The high point was jumping out of a perfectly good plane to skydive for only the second time in my life. It was an amazing experience shared with a friend from work. We crawled into this piece of crap plane with a pull down door make of what seemed like it was made out of cellophane. We took off and climbed up over the desert. Then one by one, people started jumping out, some on their own, others, like me in a tandem.
My favorite part is still the image of the plane flying away from us as we fell. There was nothing below us but brown Southern California desert. It didn’t seem that we were falling that fast. Then the parachute opened and the world became quiet.
The video of my landing is below.
What I didn’t tell anyone about that landing is that I injured my tailbone. I was uncomfortable for about 4 weeks, especially during my flights to and around Europe later that month. It was still all good.
The low point was in March when I had to get on a plane to China. My daughter had a cheer competition that day and I had to miss it. The Child has been cheering for 7 years now. Prior to that day, I had never missed one of her competitions. I complained about them all. I complained about the early call time and the endless waiting.

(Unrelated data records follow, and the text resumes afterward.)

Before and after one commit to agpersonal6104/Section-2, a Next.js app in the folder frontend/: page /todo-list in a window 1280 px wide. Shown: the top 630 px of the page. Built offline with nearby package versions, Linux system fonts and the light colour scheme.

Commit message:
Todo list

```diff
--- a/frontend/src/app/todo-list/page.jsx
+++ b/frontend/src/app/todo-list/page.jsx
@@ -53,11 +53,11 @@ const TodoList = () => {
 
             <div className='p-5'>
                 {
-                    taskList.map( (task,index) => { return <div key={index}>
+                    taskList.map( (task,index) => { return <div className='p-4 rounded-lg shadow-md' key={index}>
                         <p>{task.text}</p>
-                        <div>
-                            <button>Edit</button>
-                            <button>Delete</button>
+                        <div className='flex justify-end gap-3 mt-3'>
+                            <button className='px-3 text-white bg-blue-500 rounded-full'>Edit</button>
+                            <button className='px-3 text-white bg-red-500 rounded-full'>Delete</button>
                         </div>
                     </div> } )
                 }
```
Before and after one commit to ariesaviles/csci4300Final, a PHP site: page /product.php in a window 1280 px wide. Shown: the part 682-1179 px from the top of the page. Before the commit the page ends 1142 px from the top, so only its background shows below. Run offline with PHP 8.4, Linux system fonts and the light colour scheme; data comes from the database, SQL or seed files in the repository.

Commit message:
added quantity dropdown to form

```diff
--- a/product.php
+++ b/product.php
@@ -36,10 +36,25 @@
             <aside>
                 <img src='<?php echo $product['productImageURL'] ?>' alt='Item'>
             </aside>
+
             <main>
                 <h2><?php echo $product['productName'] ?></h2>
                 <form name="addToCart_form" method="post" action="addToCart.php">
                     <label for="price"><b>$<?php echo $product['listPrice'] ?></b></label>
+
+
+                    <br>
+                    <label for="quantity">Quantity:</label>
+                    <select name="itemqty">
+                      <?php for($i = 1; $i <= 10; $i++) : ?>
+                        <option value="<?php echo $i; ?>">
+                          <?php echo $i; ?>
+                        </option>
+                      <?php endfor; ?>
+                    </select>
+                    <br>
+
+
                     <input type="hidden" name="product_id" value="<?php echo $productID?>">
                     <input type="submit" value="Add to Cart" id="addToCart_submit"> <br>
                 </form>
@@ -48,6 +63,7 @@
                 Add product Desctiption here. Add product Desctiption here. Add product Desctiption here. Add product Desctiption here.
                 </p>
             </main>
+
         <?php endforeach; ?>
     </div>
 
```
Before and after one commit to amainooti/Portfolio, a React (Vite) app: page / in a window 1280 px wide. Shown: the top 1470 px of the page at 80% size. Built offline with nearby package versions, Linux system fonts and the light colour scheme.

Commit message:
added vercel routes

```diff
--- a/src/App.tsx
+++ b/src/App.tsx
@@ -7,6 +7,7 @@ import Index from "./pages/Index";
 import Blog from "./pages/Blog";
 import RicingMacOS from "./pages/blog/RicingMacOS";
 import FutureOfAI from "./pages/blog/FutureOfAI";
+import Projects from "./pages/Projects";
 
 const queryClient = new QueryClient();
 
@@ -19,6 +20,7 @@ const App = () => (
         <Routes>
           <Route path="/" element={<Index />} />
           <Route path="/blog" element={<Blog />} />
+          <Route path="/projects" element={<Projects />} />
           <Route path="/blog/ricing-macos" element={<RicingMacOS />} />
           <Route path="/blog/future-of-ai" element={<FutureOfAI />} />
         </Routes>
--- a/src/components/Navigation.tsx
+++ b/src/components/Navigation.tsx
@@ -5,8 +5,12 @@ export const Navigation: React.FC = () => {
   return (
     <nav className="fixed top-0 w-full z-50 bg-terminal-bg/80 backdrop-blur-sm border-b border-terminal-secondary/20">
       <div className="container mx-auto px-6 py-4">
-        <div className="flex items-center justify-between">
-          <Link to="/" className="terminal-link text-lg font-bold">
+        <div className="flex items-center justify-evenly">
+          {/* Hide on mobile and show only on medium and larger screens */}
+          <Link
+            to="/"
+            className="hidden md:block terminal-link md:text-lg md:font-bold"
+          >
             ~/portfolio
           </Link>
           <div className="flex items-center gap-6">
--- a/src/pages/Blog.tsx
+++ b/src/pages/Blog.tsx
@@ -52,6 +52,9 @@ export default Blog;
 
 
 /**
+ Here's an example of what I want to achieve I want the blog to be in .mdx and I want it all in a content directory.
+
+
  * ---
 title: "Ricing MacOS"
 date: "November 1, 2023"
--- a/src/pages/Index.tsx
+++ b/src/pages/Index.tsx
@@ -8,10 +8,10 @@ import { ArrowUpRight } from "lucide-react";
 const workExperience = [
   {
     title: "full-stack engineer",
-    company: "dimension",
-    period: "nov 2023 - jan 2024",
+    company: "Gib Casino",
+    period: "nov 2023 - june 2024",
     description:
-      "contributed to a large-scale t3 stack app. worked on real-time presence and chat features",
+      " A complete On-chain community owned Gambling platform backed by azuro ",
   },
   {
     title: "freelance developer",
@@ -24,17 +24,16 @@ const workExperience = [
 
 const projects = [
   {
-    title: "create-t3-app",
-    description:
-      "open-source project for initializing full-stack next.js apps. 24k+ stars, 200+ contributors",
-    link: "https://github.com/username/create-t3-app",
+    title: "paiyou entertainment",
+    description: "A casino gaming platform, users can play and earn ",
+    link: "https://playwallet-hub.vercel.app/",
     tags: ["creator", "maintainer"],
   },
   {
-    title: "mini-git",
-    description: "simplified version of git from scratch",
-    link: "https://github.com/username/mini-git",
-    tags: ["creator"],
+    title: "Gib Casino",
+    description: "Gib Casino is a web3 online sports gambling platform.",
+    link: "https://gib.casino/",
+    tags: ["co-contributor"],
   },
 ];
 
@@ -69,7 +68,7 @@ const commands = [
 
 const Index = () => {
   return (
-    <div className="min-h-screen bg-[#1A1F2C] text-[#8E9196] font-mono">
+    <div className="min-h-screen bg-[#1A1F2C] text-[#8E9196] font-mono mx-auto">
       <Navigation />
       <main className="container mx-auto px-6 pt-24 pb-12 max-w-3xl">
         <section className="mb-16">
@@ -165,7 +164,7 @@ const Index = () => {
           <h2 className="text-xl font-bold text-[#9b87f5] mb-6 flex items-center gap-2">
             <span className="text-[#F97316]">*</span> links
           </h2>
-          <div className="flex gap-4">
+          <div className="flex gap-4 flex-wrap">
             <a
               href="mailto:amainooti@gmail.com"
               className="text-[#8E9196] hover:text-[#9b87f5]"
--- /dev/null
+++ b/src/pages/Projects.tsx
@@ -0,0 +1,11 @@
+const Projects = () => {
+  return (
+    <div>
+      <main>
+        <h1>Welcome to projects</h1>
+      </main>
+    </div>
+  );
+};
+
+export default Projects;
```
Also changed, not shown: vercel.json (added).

But during those 3 minutes when her teams perform, it’s completely worth everything, the money, the time, the pickups and drop offs, it’s all worth it.
In the course of a season my daughter’s team may have 7 to 10 competitions. Normally, I have the luxury of setting my own travel schedule and I never miss big events. I may run to the airport later that day, but I don’t miss competitions completely. I did this trip.
That Saturday morning, the team had a competition at Universal Studios. We would have driven carpool that morning, but we had to made a stop at LAX. So I loaded my bags in the car, we drove to my daughter’s school and we dropped her off to be carpooled to the competition. I felt horrible. My daughter didn’t care at all. It was strange to get on a plane and know that by time they told me to turn off my phone, the Child would be warming up to perform. The text that would tell me they won would not come for 14 hours later when I was in the back of a car, heading to my hotel. I smiled, wished I had been there and closed my eyes to rest.
Decades after I graduated college my mom once told me how bad she felt that she couldn’t come to my freshman orientation. She had to work. Now I know how she felt.